* Your instructions
Lines in the entries below where the word "analyses" shows up should each be copied.

* Input data
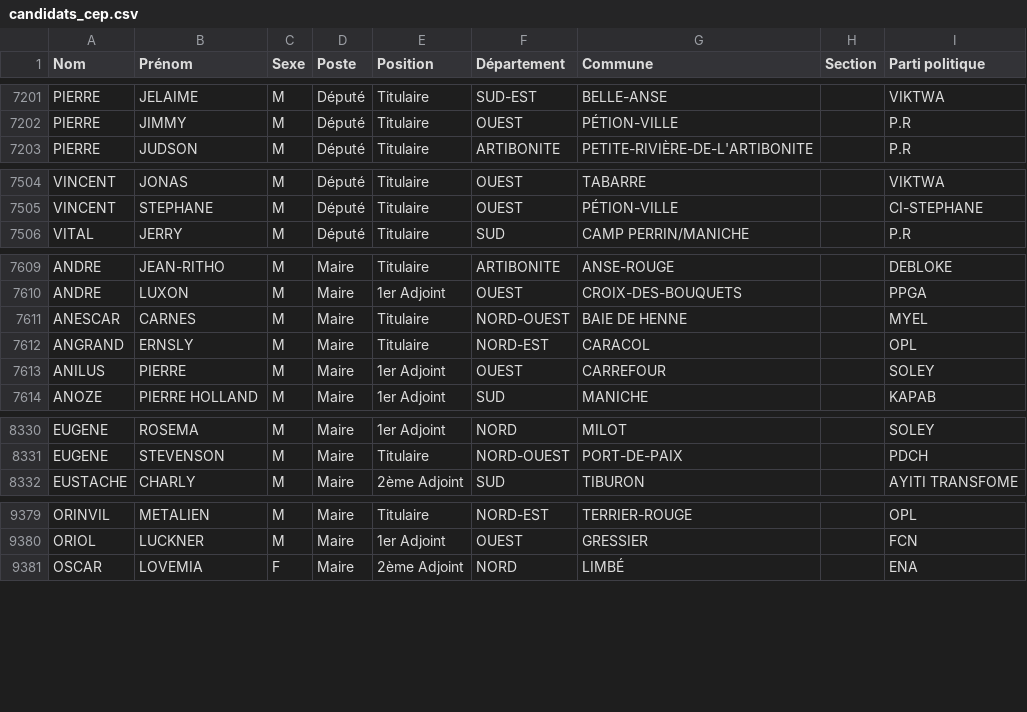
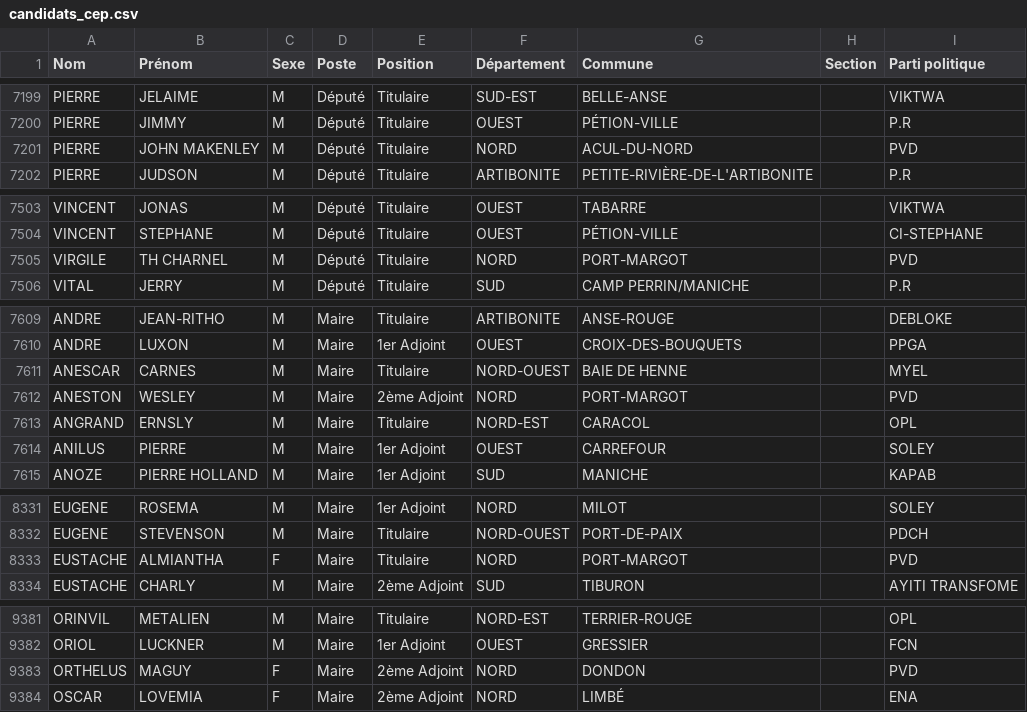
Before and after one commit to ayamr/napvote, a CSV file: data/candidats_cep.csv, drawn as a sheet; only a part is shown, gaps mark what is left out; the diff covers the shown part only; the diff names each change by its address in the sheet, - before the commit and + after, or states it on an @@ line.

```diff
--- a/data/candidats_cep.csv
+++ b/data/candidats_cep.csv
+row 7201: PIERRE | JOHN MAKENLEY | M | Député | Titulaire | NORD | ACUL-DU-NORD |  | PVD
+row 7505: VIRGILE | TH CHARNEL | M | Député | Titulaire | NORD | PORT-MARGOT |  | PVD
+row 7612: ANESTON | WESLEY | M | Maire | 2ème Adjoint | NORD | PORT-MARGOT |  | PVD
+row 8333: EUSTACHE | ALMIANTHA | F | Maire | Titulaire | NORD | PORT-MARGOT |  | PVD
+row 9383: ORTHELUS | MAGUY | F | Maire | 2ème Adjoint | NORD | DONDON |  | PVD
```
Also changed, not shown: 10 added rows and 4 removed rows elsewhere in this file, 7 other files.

--

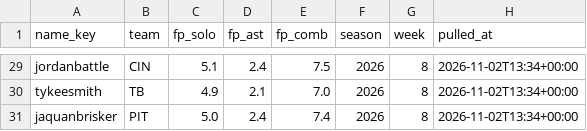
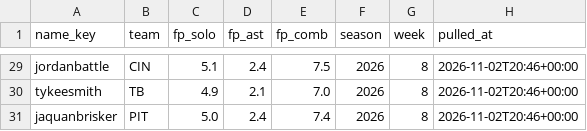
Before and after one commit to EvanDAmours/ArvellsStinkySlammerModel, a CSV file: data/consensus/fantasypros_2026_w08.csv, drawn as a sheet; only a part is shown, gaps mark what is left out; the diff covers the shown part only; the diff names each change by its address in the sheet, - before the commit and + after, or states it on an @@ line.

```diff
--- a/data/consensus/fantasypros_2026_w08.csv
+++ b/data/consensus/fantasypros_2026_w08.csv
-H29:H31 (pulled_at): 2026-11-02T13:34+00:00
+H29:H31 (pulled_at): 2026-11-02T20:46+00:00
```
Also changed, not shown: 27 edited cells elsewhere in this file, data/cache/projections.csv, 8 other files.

==

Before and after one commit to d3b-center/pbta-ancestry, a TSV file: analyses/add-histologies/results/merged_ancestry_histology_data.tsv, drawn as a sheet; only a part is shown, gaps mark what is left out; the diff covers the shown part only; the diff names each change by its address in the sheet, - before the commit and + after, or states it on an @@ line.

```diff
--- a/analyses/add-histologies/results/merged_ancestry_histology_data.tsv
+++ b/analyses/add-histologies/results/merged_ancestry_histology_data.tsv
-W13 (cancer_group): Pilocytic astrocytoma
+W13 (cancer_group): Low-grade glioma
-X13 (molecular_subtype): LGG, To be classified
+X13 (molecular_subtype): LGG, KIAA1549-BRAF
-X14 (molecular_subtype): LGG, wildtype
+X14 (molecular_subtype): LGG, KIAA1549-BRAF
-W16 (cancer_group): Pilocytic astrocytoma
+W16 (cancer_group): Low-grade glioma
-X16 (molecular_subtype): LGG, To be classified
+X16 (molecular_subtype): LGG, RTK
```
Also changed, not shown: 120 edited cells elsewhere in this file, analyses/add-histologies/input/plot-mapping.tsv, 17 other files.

* Solution for this problem
Before and after one commit to d3b-center/pbta-ancestry, a TSV file: analyses/add-histologies/results/merged_ancestry_histology_data.tsv, drawn as a sheet; only a part is shown, gaps mark what is left out; the diff covers the shown part only; the diff names each change by its address in the sheet, - before the commit and + after, or states it on an @@ line.
--- a/analyses/add-histologies/results/merged_ancestry_histology_data.tsv
+++ b/analyses/add-histologies/results/merged_ancestry_histology_data.tsv
Also changed, not shown: 120 edited cells elsewhere in this file, analyses/add-histologies/input/plot-mapping.tsv, 17 other files.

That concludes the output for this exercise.